What the exercise asks.
Extract every record, exactly as written, and ignore the pictures.

Material shown.
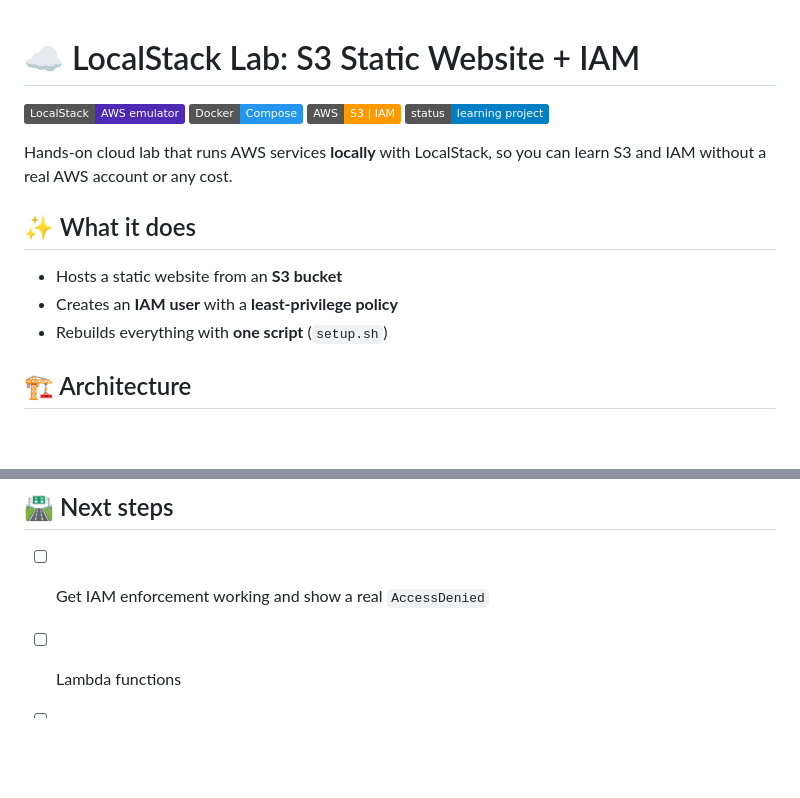
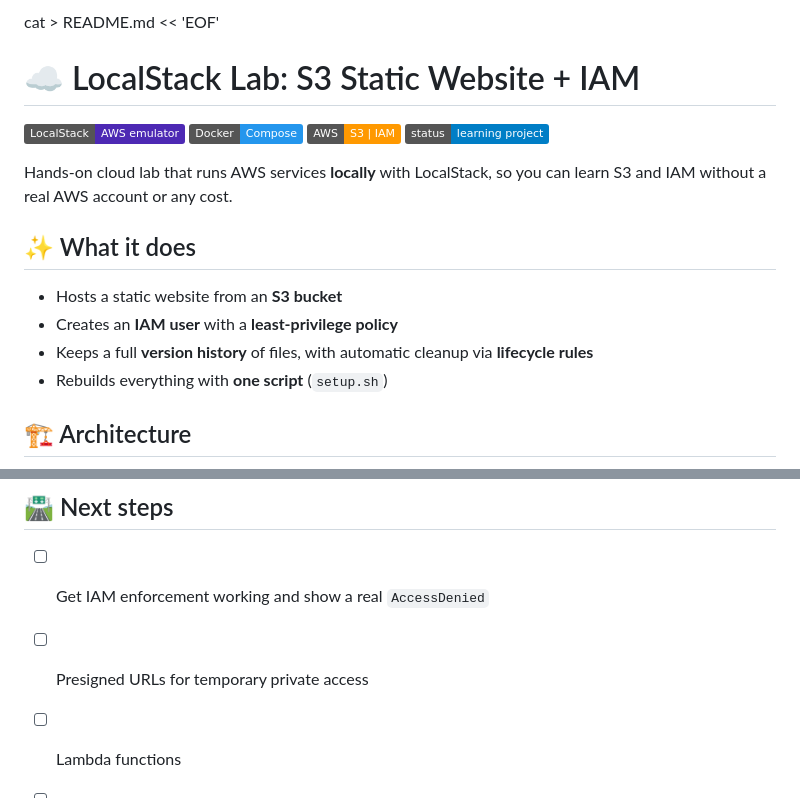
Before and after one commit to AvotraAder/localstack, a Markdown page: README.md, 2 parts joined by grey strips. Drawn GitHub-style; badges without logos; blank space fills up the shorter version.

```diff
--- a/README.md
+++ b/README.md
@@ -1,3 +1,4 @@
+cat > README.md << 'EOF'
 # ☁️ LocalStack Lab: S3 Static Website + IAM
 
 ![LocalStack](https://img.shields.io/badge/LocalStack-AWS%20emulator-4D29B4)
@@ -11,6 +12,7 @@ Hands-on cloud lab that runs AWS services **locally** with LocalStack, so you ca
 
 - Hosts a static website from an **S3 bucket**
 - Creates an **IAM user** with a **least-privilege policy**
+- Keeps a full **version history** of files, with automatic cleanup via **lifecycle rules**
 - Rebuilds everything with **one script** (`setup.sh`)
 
 ## 🏗️ Architecture
@@ -90,6 +123,7 @@ Listing applies to the bucket, while reading and writing apply to the objects, s
 ## 🛣️ Next steps
 
 - [ ] Get IAM enforcement working and show a real `AccessDenied`
+- [ ] Presigned URLs for temporary private access
 - [ ] Lambda functions
 - [ ] SQS, SNS and DynamoDB
 - [ ] Terraform against LocalStack
```
Also changed, not shown: other parts of README.md (+46 -15 lines).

Exercise output.
Before and after one commit to AvotraAder/localstack, a Markdown page: README.md, 2 parts joined by grey strips. Drawn GitHub-style; badges without logos; blank space fills up the shorter version.

```diff
--- a/README.md
+++ b/README.md
@@ -1,3 +1,4 @@
+cat > README.md << 'EOF'
 # ☁️ LocalStack Lab: S3 Static Website + IAM
 
 ![LocalStack](https://img.shields.io/badge/LocalStack-AWS%20emulator-4D29B4)
@@ -11,6 +12,7 @@ Hands-on cloud lab that runs AWS services **locally** with LocalStack, so you ca
 
 - Hosts a static website from an **S3 bucket**
 - Creates an **IAM user** with a **least-privilege policy**
+- Keeps a full **version history** of files, with automatic cleanup via **lifecycle rules**
 - Rebuilds everything with **one script** (`setup.sh`)
 
 ## 🏗️ Architecture
@@ -90,6 +123,7 @@ Listing applies to the bucket, while reading and writing apply to the objects, s
 ## 🛣️ Next steps
 
 - [ ] Get IAM enforcement working and show a real `AccessDenied`
+- [ ] Presigned URLs for temporary private access
 - [ ] Lambda functions
 - [ ] SQS, SNS and DynamoDB
 - [ ] Terraform against LocalStack
```
Also changed, not shown: other parts of README.md (+46 -15 lines).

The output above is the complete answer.